1. Many Singaporeans probably do not have enough to retire. Whose responsibility is it?
2. Retirement age and Re-employment age is increased as with CPF contributions for older workers to help to bridge that gap.
3. The possible "backfires" to the policy changes: Unwilling employers and unwilling employees. How will the government convince them otherwise? We won't know the effects till years later.
4. CPF's liberalisation over the years have allowed Singaporeans to enjoy some benefits at the cost of our retirement. (This has to be managed carefully)
5. Stay away from money detriment habits!
6. Personally, I feel that we ought to take ownership of our own financial plans, and not expect the handout from the government. Learn about the systems in place and how they can benefit us.

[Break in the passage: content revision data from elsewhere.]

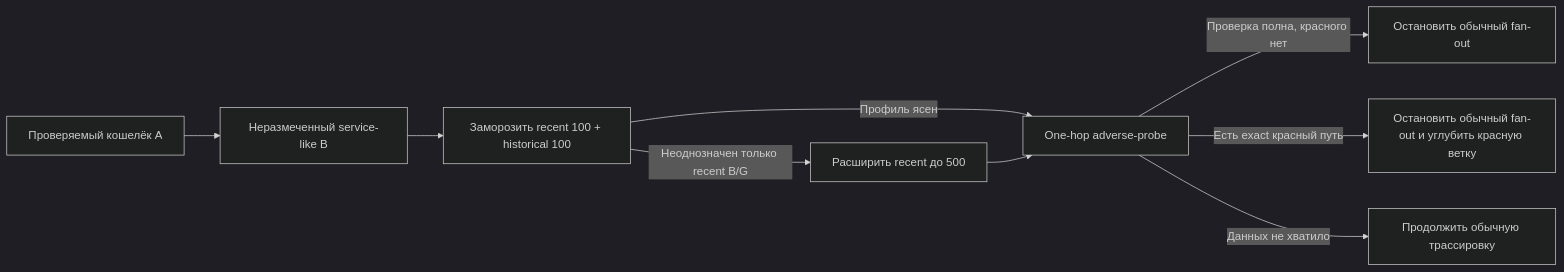
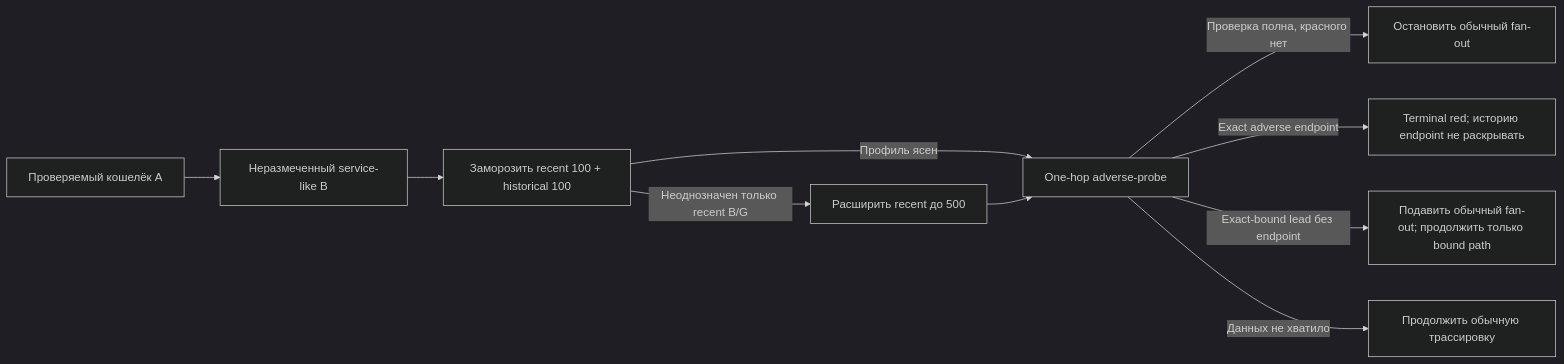
Before and after one commit to katoonagu/smartcontract: the diagram in docs/superpowers/specs/2026-07-29-service-boundary-sampling-amendment-design.md, drawn with Mermaid (dark theme). The commit also changed other lines of this file and 6 other files, not shown here.

````diff
--- a/docs/superpowers/specs/2026-07-29-service-boundary-sampling-amendment-design.md
+++ b/docs/superpowers/specs/2026-07-29-service-boundary-sampling-amendment-design.md
@@ -55,11 +60,12 @@
 ```mermaid
 flowchart LR
     A["Проверяемый кошелёк A"] --> B["Неразмеченный service-like B"]
     B --> W["Заморозить recent 100 + historical 100"]
     W -->|"Неоднозначен только recent B/G"| E["Расширить recent до 500"]
     W -->|"Профиль ясен"| P["One-hop adverse-probe"]
     E --> P
     P -->|"Проверка полна, красного нет"| S["Остановить обычный fan-out"]
-    P -->|"Есть exact красный путь"| R["Остановить обычный fan-out и углубить красную ветку"]
+    P -->|"Exact adverse endpoint"| T["Terminal red; историю endpoint не раскрывать"]
+    P -->|"Exact-bound lead без endpoint"| R["Подавить обычный fan-out; продолжить только bound path"]
     P -->|"Данных не хватило"| C["Продолжить обычную трассировку"]
 ```
````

Hereby, I would like to ask and encourage fellow readers to contribute your comments/complaints/feedback/suggestions to the discussions. Who knows? Someone who has a say in policy making might be reading. (We hope)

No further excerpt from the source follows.